Caution! The symptoms mentioned can, but do not have to indicate separation anxiety in cats. There can also be an organic cause behind the behavior disorders. For example, loud nocturnal meows in old cats can be signs of dementia or symptoms of the onset of deafness. Loss of appetite can be caused by a number of diseases and should always be clarified by the veterinarian anyway. Looping food can also have several reasons. Uncleanliness does not necessarily have to have psychological triggers, but occurs partly as a result of a urinary tract disease. In addition to fear of separation, "rage to destroy" can also mean boredom.
Treat separation anxiety in cats: tips
If your veterinarian has ruled out organic causes for your cat's behavior, it is best to contact a cat psychologist. It can help you and your pet build a healthy relationship without fear of leaving. In addition, it makes sense to make some changes in your home so that your cat can be more easily occupied alone and distracted from your absence. The English term for this is called "Environmental Enrichment" - it is about making the environment more exciting and stimulating for the animal.

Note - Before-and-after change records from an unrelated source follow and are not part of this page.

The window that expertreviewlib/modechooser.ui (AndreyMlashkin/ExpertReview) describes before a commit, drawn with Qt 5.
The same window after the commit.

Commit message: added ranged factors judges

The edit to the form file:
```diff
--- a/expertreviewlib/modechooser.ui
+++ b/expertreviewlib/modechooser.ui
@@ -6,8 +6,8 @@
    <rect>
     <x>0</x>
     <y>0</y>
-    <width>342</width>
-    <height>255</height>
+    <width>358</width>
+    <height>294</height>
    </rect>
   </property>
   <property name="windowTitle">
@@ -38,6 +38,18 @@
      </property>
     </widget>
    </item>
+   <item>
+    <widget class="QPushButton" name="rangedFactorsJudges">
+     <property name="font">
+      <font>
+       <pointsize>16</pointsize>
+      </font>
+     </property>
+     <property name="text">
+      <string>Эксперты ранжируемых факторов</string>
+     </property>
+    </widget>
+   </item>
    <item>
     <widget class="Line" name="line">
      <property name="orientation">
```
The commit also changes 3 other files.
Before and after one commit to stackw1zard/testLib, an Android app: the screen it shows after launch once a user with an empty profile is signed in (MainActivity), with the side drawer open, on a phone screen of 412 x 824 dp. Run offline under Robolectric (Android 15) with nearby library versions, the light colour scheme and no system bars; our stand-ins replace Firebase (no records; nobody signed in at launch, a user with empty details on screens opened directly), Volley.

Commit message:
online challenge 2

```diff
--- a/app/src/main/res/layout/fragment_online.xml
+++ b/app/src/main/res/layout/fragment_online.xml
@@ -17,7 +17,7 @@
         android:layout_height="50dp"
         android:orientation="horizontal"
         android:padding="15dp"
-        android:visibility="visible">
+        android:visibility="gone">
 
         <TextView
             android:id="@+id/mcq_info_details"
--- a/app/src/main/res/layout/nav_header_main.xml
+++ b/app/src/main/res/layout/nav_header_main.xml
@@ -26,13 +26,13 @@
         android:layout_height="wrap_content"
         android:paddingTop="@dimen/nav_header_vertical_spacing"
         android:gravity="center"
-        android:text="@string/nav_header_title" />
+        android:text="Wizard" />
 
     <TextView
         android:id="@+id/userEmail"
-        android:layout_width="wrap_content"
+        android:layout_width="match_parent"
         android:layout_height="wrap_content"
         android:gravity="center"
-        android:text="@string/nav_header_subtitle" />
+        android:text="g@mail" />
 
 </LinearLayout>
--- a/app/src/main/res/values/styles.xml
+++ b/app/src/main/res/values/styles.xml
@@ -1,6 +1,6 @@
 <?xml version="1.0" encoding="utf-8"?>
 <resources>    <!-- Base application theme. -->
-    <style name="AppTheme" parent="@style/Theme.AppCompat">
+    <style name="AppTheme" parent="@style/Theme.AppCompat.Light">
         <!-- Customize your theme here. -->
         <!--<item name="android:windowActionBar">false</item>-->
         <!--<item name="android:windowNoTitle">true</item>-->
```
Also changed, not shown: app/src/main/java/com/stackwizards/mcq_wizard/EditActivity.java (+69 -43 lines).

A great scratching post, viewpoints at the window, climbing opportunities and various hiding places are a good start, for example. If your cat was previously a single animal with separation anxiety, consider bringing in a second cat. Perhaps you also have the opportunity to offer your secure access in the garden or on the balcony? Also play a lot with your pet when you are at home and reserve time, preferably twice a day, for a game hour with your house tiger.

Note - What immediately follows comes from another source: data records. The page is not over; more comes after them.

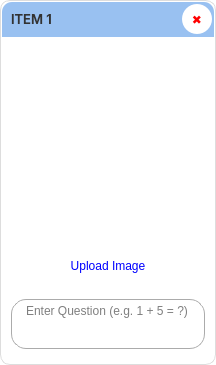
First picture: the form in CAI_PyQt/CAI_Admin/UI/CardQuiz_edit.ui, repository CPG19040/CPG19040, before the edit.
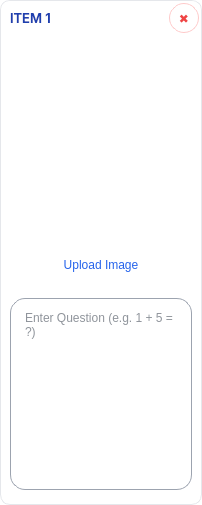
Second picture: the form after the edit. Icons and pictures are not drawn.

```diff
--- a/CAI_PyQt/CAI_Admin/UI/CardQuiz_edit.ui
+++ b/CAI_PyQt/CAI_Admin/UI/CardQuiz_edit.ui
@@ -6,62 +6,67 @@
    <rect>
     <x>0</x>
     <y>0</y>
-    <width>216</width>
-    <height>365</height>
+    <width>202</width>
+    <height>505</height>
    </rect>
   </property>
+  <property name="sizePolicy">
+   <sizepolicy hsizetype="Preferred" vsizetype="MinimumExpanding">
+    <horstretch>0</horstretch>
+    <verstretch>0</verstretch>
+   </sizepolicy>
+  </property>
+  <property name="minimumSize">
+   <size>
+    <width>0</width>
+    <height>0</height>
+   </size>
+  </property>
   <property name="windowTitle">
    <string>Form</string>
   </property>
   <property name="styleSheet">
-   <string notr="true">background: transparent;</string>
-  </property>
-  <layout class="QHBoxLayout" name="horizontalLayout">
-   <property name="leftMargin">
-    <number>0</number>
-   </property>
-   <property name="topMargin">
-    <number>0</number>
-   </property>
-   <property name="rightMargin">
-    <number>0</number>
-   </property>
-   <property name="bottomMargin">
-    <number>0</number>
-   </property>
-   <item>
-    <widget class="QFrame" name="Card">
-     <property name="styleSheet">
-      <string notr="true">* {
-	font: 11pt &quot;Inter&quot;;
+   <string notr="true">* {
+    font: 11pt &quot;Inter&quot;;
+    color: #1f2937;
+}
+
+#CardQuiz_edit {
+    background: transparent;
+    color: #1f2937;
 }
 
 #Card {
-	background-color: #FFF;
-	border-radius: 10px;
-	border: 1px solid #ddd;
+    background-color: #ffffff;
+    border-radius: 10px;
+    border: 1px solid #e5e7eb;
+}
+
+#frame_2, #widget_img {
+    border: none;
 }
 
 QLabel {
-	color: #333;
+    color: #374151;
 }
 
 #widget_header {
-	background-color: rgb(153, 193, 241);
-	border-top-left-radius: 10px;
-	border-top-right-radius: 10px;
+    background-color: #ffffff;
+    border-top-left-radius: 10px;
+    border-top-right-radius: 10px;
 }
 
 #label_itemno {
-	font: 10pt &quot;Inter SemiBold&quot;;
+    font: 10pt &quot;Inter SemiBold&quot;;
+    color: #1e40af;
 }
 
 #btn_delete {
-	background-color: rgb(255, 255, 255);
-	color: red; 
-	font-weight: bold;
-	font: 12pt &quot;Inter&quot;;
-	border-radius: 15px;
+    background-color: #ffffff;
+    color: #ef4444;
+    font: 12pt &quot;Inter SemiBold&quot;;
+    border-radius: 15px;
+    border: 1px solid #fecaca;
 }
 
 #btn_delete:hover {
@@ -70,8 +75,9 @@
 }
 
 #btn_q_image {
-	background-color: white;
-	border: none;
+    background-color: #ffffff;
+    border: none;
+    border-radius: 8px;
 }
 
 #btn_q_image:hover {
@@ -80,17 +86,23 @@
 }
 
 #btn_upload_img {
-	border: none;
-	color: blue;
-	background-color: transparent; 
-	margin: 0px 20px 0px;
+    border: none;
+    color: #2563eb;
+    background-color: transparent;
+    margin: 0px 20px;
+    font: 10pt &quot;Inter Medium&quot;;
+}
+
+#btn_upload_img:hover {
+    color: #1d4ed8;
 }
 
 #txt_question {
-	background-color: white;
-	border-radius: 15px;
-	padding: 0px 10px 0px;
-	border: 1px solid #ABABAB;
+    background-color: #ffffff;
+    border-radius: 15px;
+    padding: 8px 10px;
+    border: 1px solid #9ca3af;
+    color: #1f2937;
 }
 
 #txt_question:hover {
@@ -100,6 +112,36 @@
 #txt_question:focus {
 	border: 1px solid #007BFF;
 }</string>
+  </property>
+  <layout class="QHBoxLayout" name="horizontalLayout">
+   <property name="leftMargin">
+    <number>0</number>
+   </property>
+   <property name="topMargin">
+    <number>0</number>
+   </property>
+   <property name="rightMargin">
+    <number>0</number>
+   </property>
+   <property name="bottomMargin">
+    <number>0</number>
+   </property>
+   <item>
+    <widget class="QFrame" name="Card">
+     <property name="sizePolicy">
+      <sizepolicy hsizetype="Preferred" vsizetype="MinimumExpanding">
+       <horstretch>0</horstretch>
+       <verstretch>0</verstretch>
+      </sizepolicy>
+     </property>
+     <property name="minimumSize">
+      <size>
+       <width>0</width>
+       <height>0</height>
+      </size>
+     </property>
+     <property name="styleSheet">
+      <string notr="true"/>
      </property>
      <property name="frameShape">
       <enum>QFrame::StyledPanel</enum>
@@ -125,6 +167,18 @@
       </property>
       <item>
        <widget class="QFrame" name="frame_2">
+        <property name="sizePolicy">
+         <sizepolicy hsizetype="Preferred" vsizetype="MinimumExpanding">
+          <horstretch>0</horstretch>
+          <verstretch>0</verstretch>
+         </sizepolicy>
+        </property>
+        <property name="minimumSize">
+         <size>
+          <width>0</width>
+          <height>0</height>
+         </size>
+        </property>
         <property name="frameShape">
          <enum>QFrame::StyledPanel</enum>
         </property>
@@ -254,23 +308,10 @@
             <property name="bottomMargin">
              <number>5</number>
             </property>
-            <item>
-             <spacer name="horizontalSpacer">
-              <property name="orientation">
-               <enum>Qt::Horizontal</enum>
-              </property>
-              <property name="sizeHint" stdset="0">
-               <size>
-                <width>40</width>
-                <height>20</height>
-               </size>
-              </property>
-             </spacer>
-            </item>
             <item>
              <widget class="QLabel" name="label_q_image">
               <property name="sizePolicy">
-               <sizepolicy hsizetype="MinimumExpanding" vsizetype="MinimumExpanding">
+               <sizepolicy hsizetype="Preferred" vsizetype="Preferred">
                 <horstretch>0</horstretch>
                 <verstretch>0</verstretch>
                </sizepolicy>
@@ -301,19 +342,6 @@
               </property>
              </widget>
             </item>
-            <item>
-             <spacer name="horizontalSpacer_2">
-              <property name="orientation">
-               <enum>Qt::Horizontal</enum>
-              </property>
-              <property name="sizeHint" stdset="0">
-               <size>
-                <width>40</width>
-                <height>20</height>
-               </size>
-              </property>
-             </spacer>
-            </item>
            </layout>
           </widget>
          </item>
@@ -324,7 +352,13 @@
              <widget class="QPushButton" name="btn_upload_img">
               <property name="minimumSize">
                <size>
-                <width>0</width>
+                <width>150</width>
+                <height>30</height>
+               </size>
+              </property>
+              <property name="maximumSize">
+               <size>
+                <width>150</width>
                 <height>30</height>
                </size>
               </property>
@@ -347,10 +381,16 @@
            <layout class="QVBoxLayout" name="layout_inputs">
             <item>
              <widget class="QPlainTextEdit" name="txt_question">
+              <property name="sizePolicy">
+               <sizepolicy hsizetype="Preferred" vsizetype="Preferred">
+                <horstretch>0</horstretch>
+                <verstretch>0</verstretch>
+               </sizepolicy>
+              </property>
               <property name="minimumSize">
                <size>
                 <width>0</width>
-                <height>50</height>
+                <height>100</height>
                </size>
               </property>
               <property name="placeholderText">
```
Left out of the diff: 13 changed lines with no effect on the pictures.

Positive reinforcement helps you reward your cat's desired behavior - for example, if she stays completely relaxed after you have briefly left the room. On the other hand, it's best to ignore unwanted behavior. This also means that you do not immediately comfort your cat if it shows signs of separation anxiety. Otherwise you will reward the wrongdoing.